DuPont Delrin is a modern plastic that produces a warm sound, provides durability and a matte surface for greater grip. It’s used to make Dunlop’s classic Tortex line, which was the pick of choice for much of the ‘90s grunge scene; Kurt Cobain, Pearl Jam and Soundgarden to name a few. Nylon picks, on the other hand, are comparatively thinner and therefore produce a brighter sound, while providing more malleability, and less slippage with textured grips. The Herco Flex is a nylon pick famously used by Jimmy Page and Gene Simmons. Stone, metal and other harder materials all lend themselves to a more potent string attack, and bolder tones.

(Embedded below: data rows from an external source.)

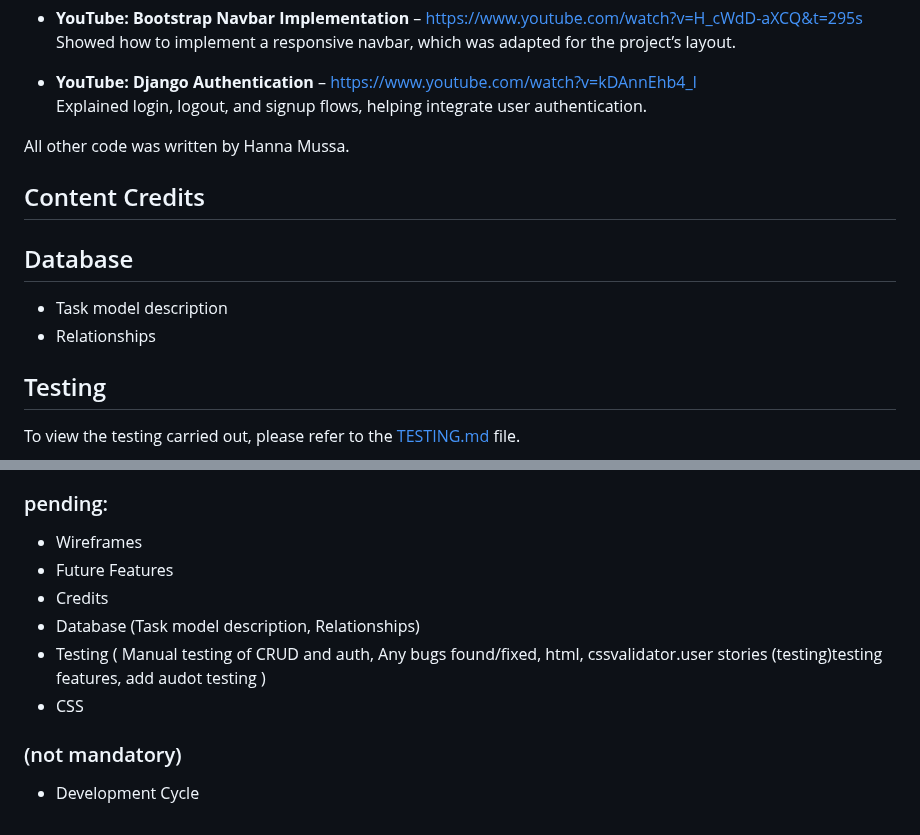
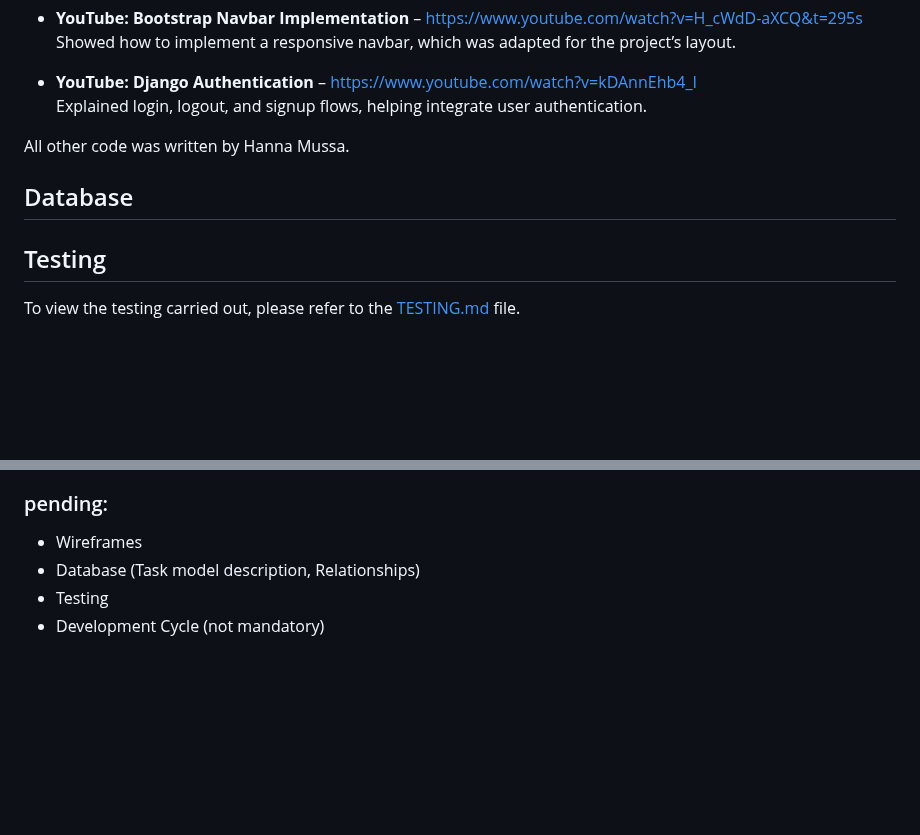
Before and after one commit to HannaMussa/task_manager, a Markdown page: README.md, 2 parts joined by grey strips. Drawn GitHub-style; folded sections open; blank space fills up the shorter version.

```diff
--- a/README.md
+++ b/README.md
@@ -153,11 +162,7 @@ All other code was written by Hanna Mussa.
 
 </details>
 
-## Content Credits
-
 ## Database
-- Task model description
-- Relationships
 
 ## Testing
 
@@ -211,11 +216,6 @@ I am grateful to my tutor, Robert Thompson, and my mentor, Richard Wells, for th
 ### pending:
 
 - Wireframes
-- Future Features
-- Credits
 - Database (Task model description,  Relationships)
-- Testing ( Manual testing of CRUD and auth, Any bugs found/fixed, html, cssvalidator.user stories (testing)testing features, add audot testing )
-- CSS
-### (not mandatory)
-
-- Development Cycle
+- Testing
+- Development Cycle (not mandatory)
```
Also changed, not shown: other parts of README.md (+22 -13 lines).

Thinner picks that range from .40 to .60 mm project a lighter sound, a more trebly tone, and are ideal for acoustic playing – the bend and slight deflection after striking the strings a key part of that nice acoustic twang. Picks in the range of .60 to .80 mm produce greater bass and midrange tone than thinner picks, and are therefore more suited to rock rhythm and lead. For a sound that has a greater girth – that is more-rounded with greater volume – anything over .80 will work. And then there’s the bottom-heavy 1.5 mm plus range that lends itself to the weighty side of jazz and impactful metal.
A pointier, sharper tip brings forth greater precision and accuracy, and is the central shape of jazz-oriented picks. The teardrop-shaped Dunlop Ultex Jazz III picks, for instance, are designed for playing lead, and striking single notes with speed. The equilateral pick offers up the use of each corner, while the fin shape pick can be applied in two different ways – either using the blunt end for a full bodied chord, or the shark-like crevices for a harsh, scratching pick scrape.
The material, thickness and shape of a guitar pick are all factors that should be considered when deciding what’s best for you’re playing – each can be the difference in capturing your desired tone, or nailing your style and genre.